=== THE DATA ===

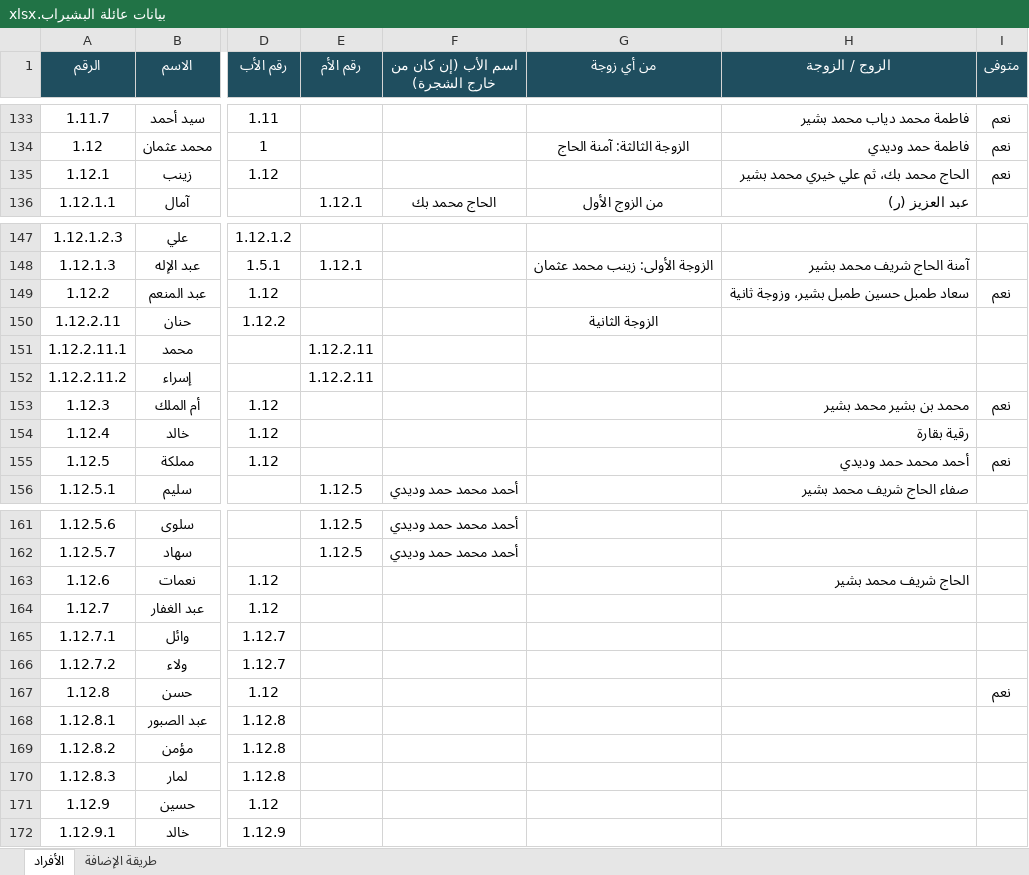
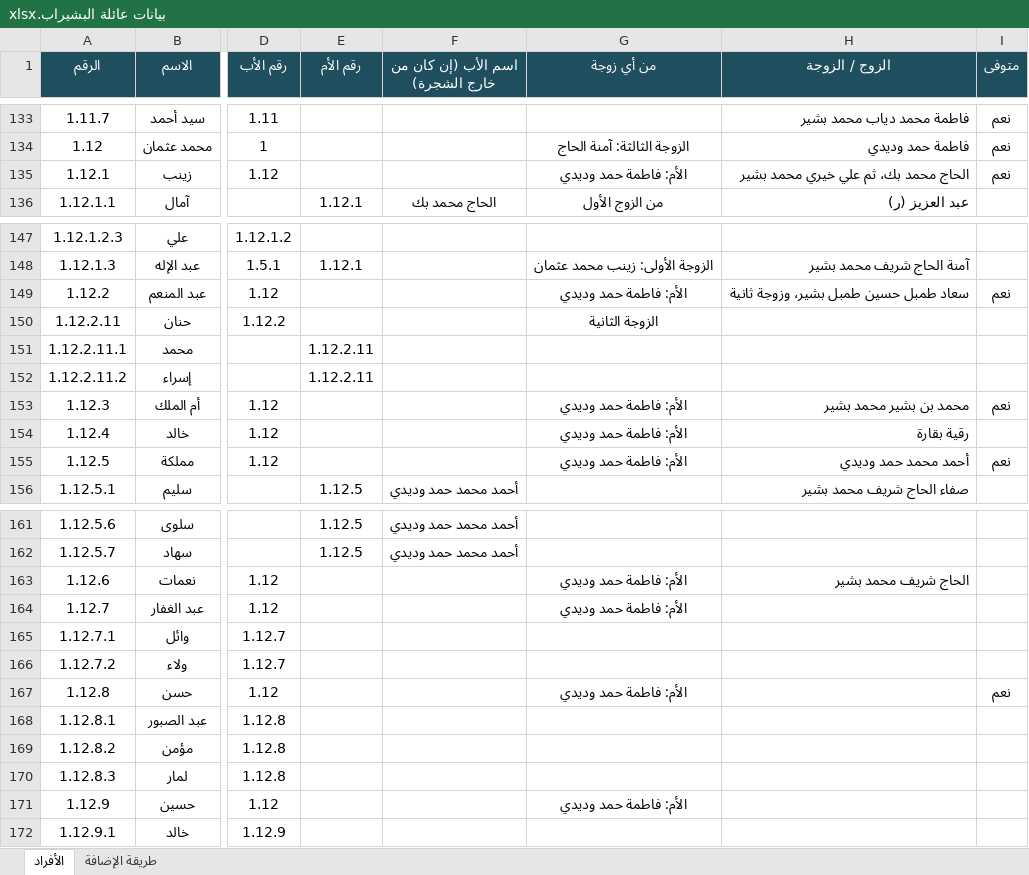
Before and after one commit to abdulhadibasheer11-debug/bashirab-family, an Excel workbook: source/بيانات عائلة البشيراب.xlsx, sheet الأفراد, drawn as a sheet; only a part is shown, gaps mark what is left out; values as stored, in another font and other column widths than the file's, no borders; the diff covers the shown part only; the diff names each change by its address in the sheet, - before the commit and + after, or states it on an @@ line.

```diff
--- a/source/بيانات عائلة البشيراب.xlsx (sheet الأفراد)
+++ b/source/بيانات عائلة البشيراب.xlsx (sheet الأفراد)
-G135 (من أي زوجة): (empty)
+G135 (من أي زوجة): الأم: فاطمة حمد وديدي
-G149 (من أي زوجة): (empty)
+G149 (من أي زوجة): الأم: فاطمة حمد وديدي
-G153:G155 (من أي زوجة): (empty)
+G153:G155 (من أي زوجة): الأم: فاطمة حمد وديدي
-G163:G164 (من أي زوجة): (empty)
+G163:G164 (من أي زوجة): الأم: فاطمة حمد وديدي
-G167 (من أي زوجة): (empty)
+G167 (من أي زوجة): الأم: فاطمة حمد وديدي
-G171 (من أي زوجة): (empty)
+G171 (من أي زوجة): الأم: فاطمة حمد وديدي
```
Also changed, not shown: 7 moved rows and 4 edited cells elsewhere in this sheet, formulas that keep their value, 3 other files.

===

> **TASK ITEM**: Every record must be returned exactly. Leave its pictures out.

> **YOUR RESPONSE**:
Before and after one commit to abdulhadibasheer11-debug/bashirab-family, an Excel workbook: source/بيانات عائلة البشيراب.xlsx, sheet الأفراد, drawn as a sheet; only a part is shown, gaps mark what is left out; values as stored, in another font and other column widths than the file's, no borders; the diff covers the shown part only; the diff names each change by its address in the sheet, - before the commit and + after, or states it on an @@ line.

```diff
--- a/source/بيانات عائلة البشيراب.xlsx (sheet الأفراد)
+++ b/source/بيانات عائلة البشيراب.xlsx (sheet الأفراد)
-G135 (من أي زوجة): (empty)
+G135 (من أي زوجة): الأم: فاطمة حمد وديدي
-G149 (من أي زوجة): (empty)
+G149 (من أي زوجة): الأم: فاطمة حمد وديدي
-G153:G155 (من أي زوجة): (empty)
+G153:G155 (من أي زوجة): الأم: فاطمة حمد وديدي
-G163:G164 (من أي زوجة): (empty)
+G163:G164 (من أي زوجة): الأم: فاطمة حمد وديدي
-G167 (من أي زوجة): (empty)
+G167 (من أي زوجة): الأم: فاطمة حمد وديدي
-G171 (من أي زوجة): (empty)
+G171 (من أي زوجة): الأم: فاطمة حمد وديدي
```
Also changed, not shown: 7 moved rows and 4 edited cells elsewhere in this sheet, formulas that keep their value, 3 other files.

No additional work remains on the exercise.